The usually smart Mets ran themselves out of another rally in the fourth. With none out and 2 runs already in that inning on Hernandez’s homer, Strawberry singled to right. After Kevin McReynolds struck out, up stepped Johnson.
And a couple of pitches later, Strawberry took off for second. He was thrown out by catcher Mike Scioscia, and Johnson then flied to right to end the last great Met hope until the ninth.
“He just took off,” Johnson explained. “He was guessing he would throw me a breaking ball on the first pitch. It happened to be a fastball. He was dead meat.”
Dodger pitcher Tim Leary, who almost certainly would have started Game 2 if he hadn’t gone into a slump the last month of the season, reportedly was angry at being bypassed in the playoff rotation.
“I guess you have to be Superman to some people,” Leary was quoted in a New York newspaper. “I keep hearing that I’m tired and that I’m in a slump.
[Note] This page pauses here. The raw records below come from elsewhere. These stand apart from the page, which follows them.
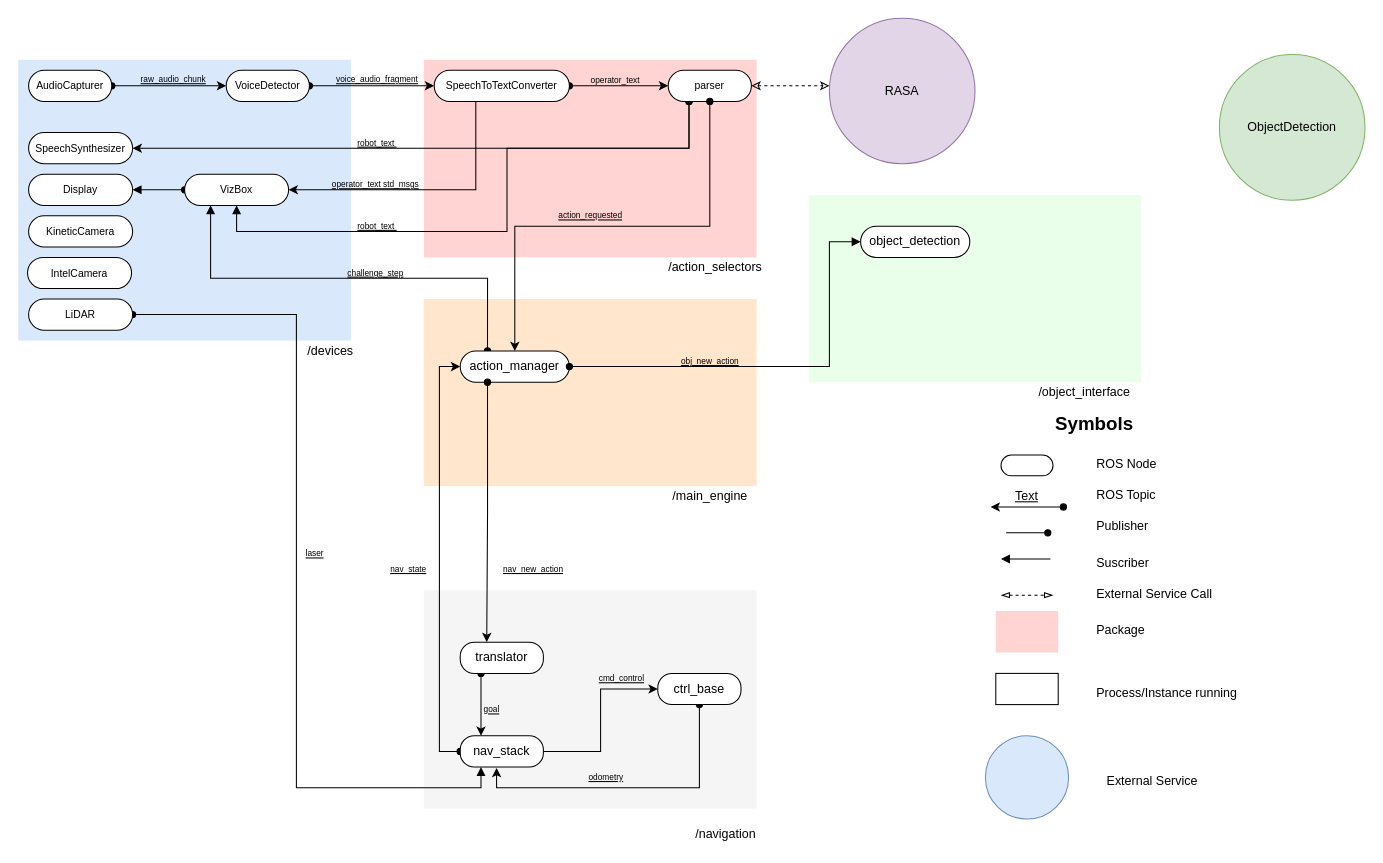
RoBorregos/robocup-home keeps this draw.io diagram as Untitled Diagram.drawio. Above is the earlier version. Source tidied: cells renumbered, new cells numbered last; positions are measured from the earlier drawing's top-left corner, leaving out a move shared by most shapes. Both pictures are drawn from the tidied source at 104%, with x=0, y=0 at pixel (18, 18).
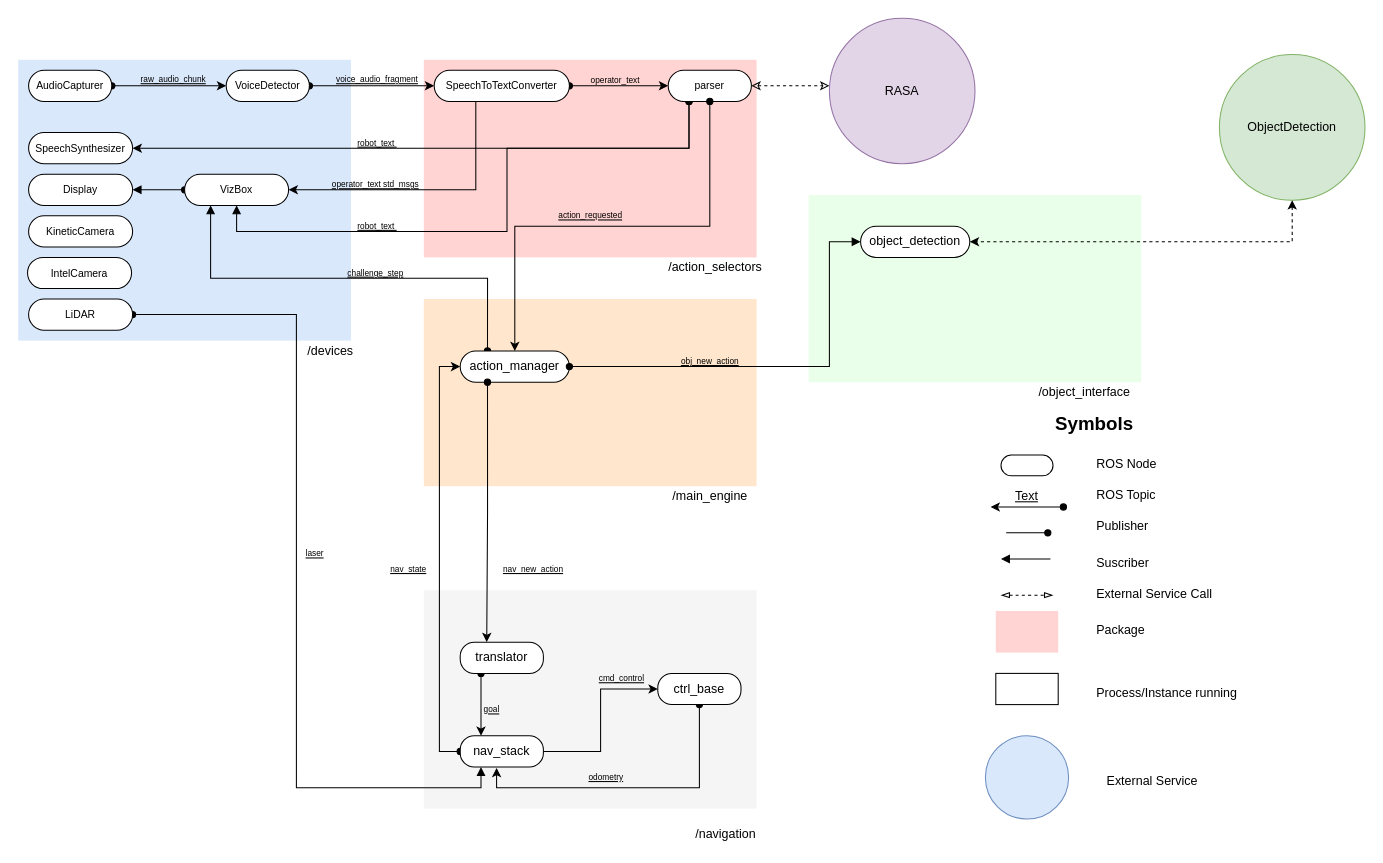
Above is the later version.

Commit message:
Added conection to Object Detection

Unchanged cells that the change refers to:
```xml
<mxCell id="65" value="ObjectDetection" style="ellipse;whiteSpace=wrap;html=1;fillColor=#d5e8d4;strokeColor=#82b366;" parent="1" vertex="1">
  <mxGeometry x="1155" y="35" width="140" height="140" as="geometry" />
</mxCell>
<mxCell id="77" value="object_detection" style="rounded=1;whiteSpace=wrap;html=1;arcSize=50;" parent="1" vertex="1">
  <mxGeometry x="810" y="200" width="105" height="30" as="geometry" />
</mxCell>
```

Diff of the diagram source:
```diff
@@
+    <mxCell id="80" style="edgeStyle=orthogonalEdgeStyle;rounded=0;jettySize=auto;html=1;exitX=0.5;exitY=1;exitDx=0;exitDy=0;entryX=1;entryY=0.5;entryDx=0;entryDy=0;startArrow=classic;startFill=1;endArrow=classic;endFill=1;dashed=1;" parent="1" edge="1" source="65" target="77">
+      <mxGeometry relative="1" as="geometry" />
+    </mxCell>
```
It’s not true. Tell me, exactly what inning did I get tired? At 221? Or 222? I haven’t pitched badly, but I know how things work around here.”
Before Game 2 Wednesday, however, Leary said he had no quarrel with Lasorda’s decision to put him in the bullpen.
“You’ve got to look at the pitchers we’re using,” he said. “You want to pitch Orel as many times as you can. And this is what we got (John) Tudor for.
“How are you going to get me in there? (Tim) Belcher is hot right now. You’ve got to get him in there. We’re all pulling for each other out there. There are a lot of guys in my situation. Look at Lenny Dykstra.”
Dykstra, the Mets’ center fielder in Game 2, was not in Tuesday’s starting lineup, though he did pinch-hit.
The Philadelphia Phillies have obtained permission from the Dodgers to talk to batting coach Ben Hines. The Phillies’ new manager is Nick Leyva, who played four years for Hines when he was coaching at La Verne College.
Times staff writers Gordon Edes, Sam McManis and Ross Newhan contributed to this story.